Task prompt | Pull out every line with the word "Sidebar" from the entries below.

The records |

•••••

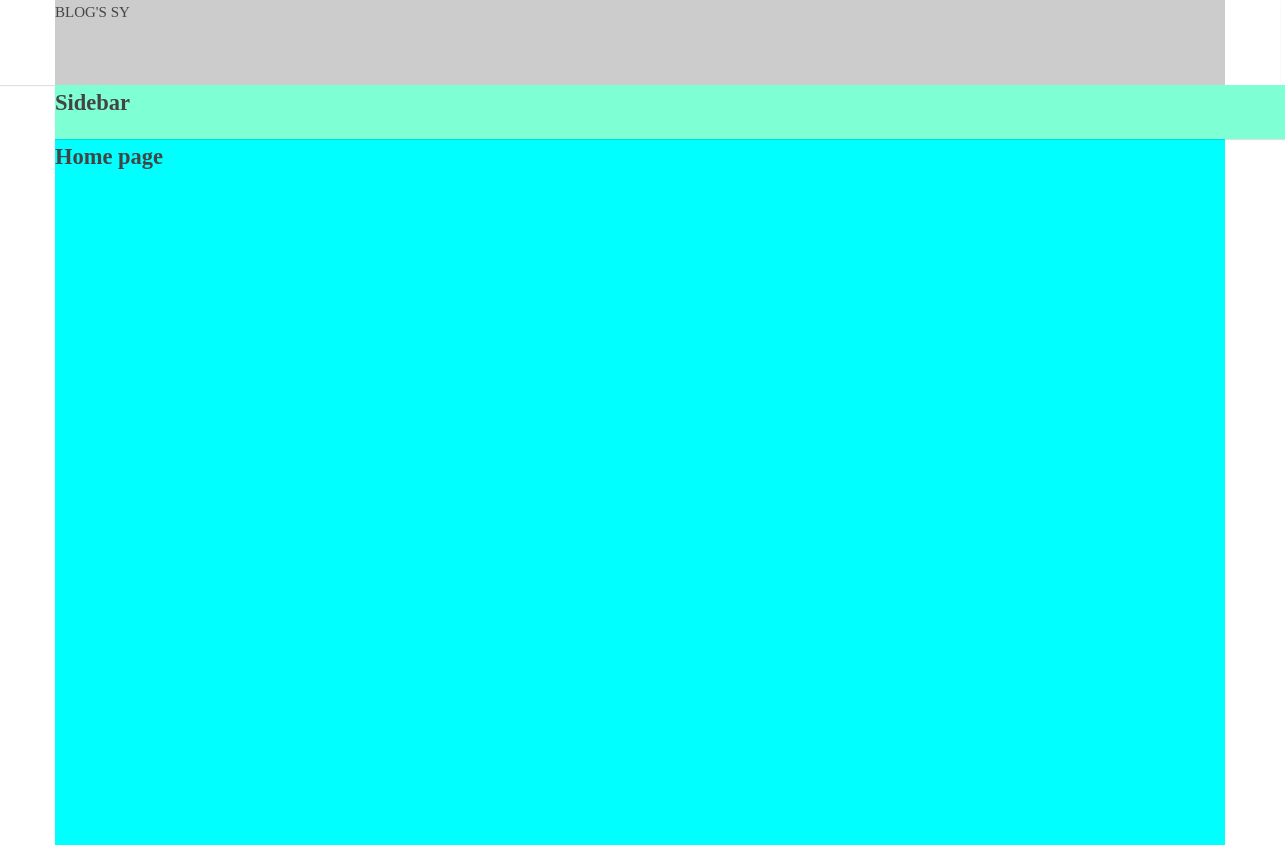
Repository: SyLe-Van/Make-Colorful
Page: /
These files come from the project's save history. The page is drawn as it stood at one moment and after the next save; the edit follows.
The browser window is 1280 px wide. The page is 1285 px wide, so the pictures cover 1285 px, including what lies to the right of the window. The pictures show the whole page.
Some web fonts or font styles are not loaded; a fallback is used. The project was rebuilt for these pictures with package versions that can differ from the ones it lists, and the page was loaded fresh each time. Also part of the build but not shown: src/pages/cinema/index.js, src/pages/fashion/index.js, src/pages/grooming/index.js, src/pages/lifestyle/index.js, src/pages/contact/index.js.

Above is the page before, as saved 2023-10-10 20:50:49.

After the next save:
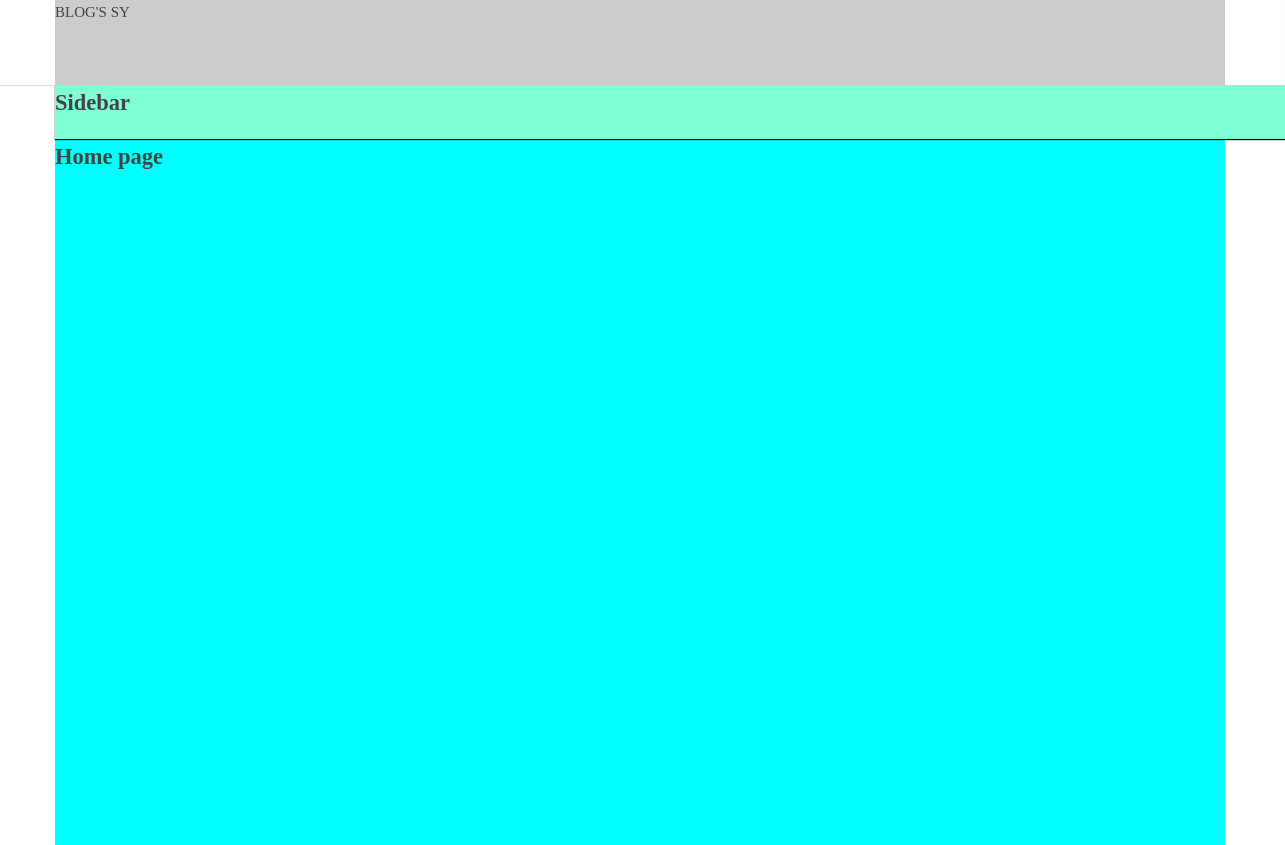
Saved 30 s later.
--- a/src/components/Layout/DefaultLayout/Sidebar/Sidebar.module.scss
+++ b/src/components/Layout/DefaultLayout/Sidebar/Sidebar.module.scss
@@ -2,5 +2,5 @@
     width: 1230px;
     min-height: 54px;
     background-color: aquamarine;
-    box-shadow: 0px 1px 1px rgb(0 0 0 / 12%);
+    box-shadow: 0px 1px 1px rgb(0, 0, 0);
 }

•••••

Response for this exercise |
--- a/src/components/Layout/DefaultLayout/Sidebar/Sidebar.module.scss
+++ b/src/components/Layout/DefaultLayout/Sidebar/Sidebar.module.scss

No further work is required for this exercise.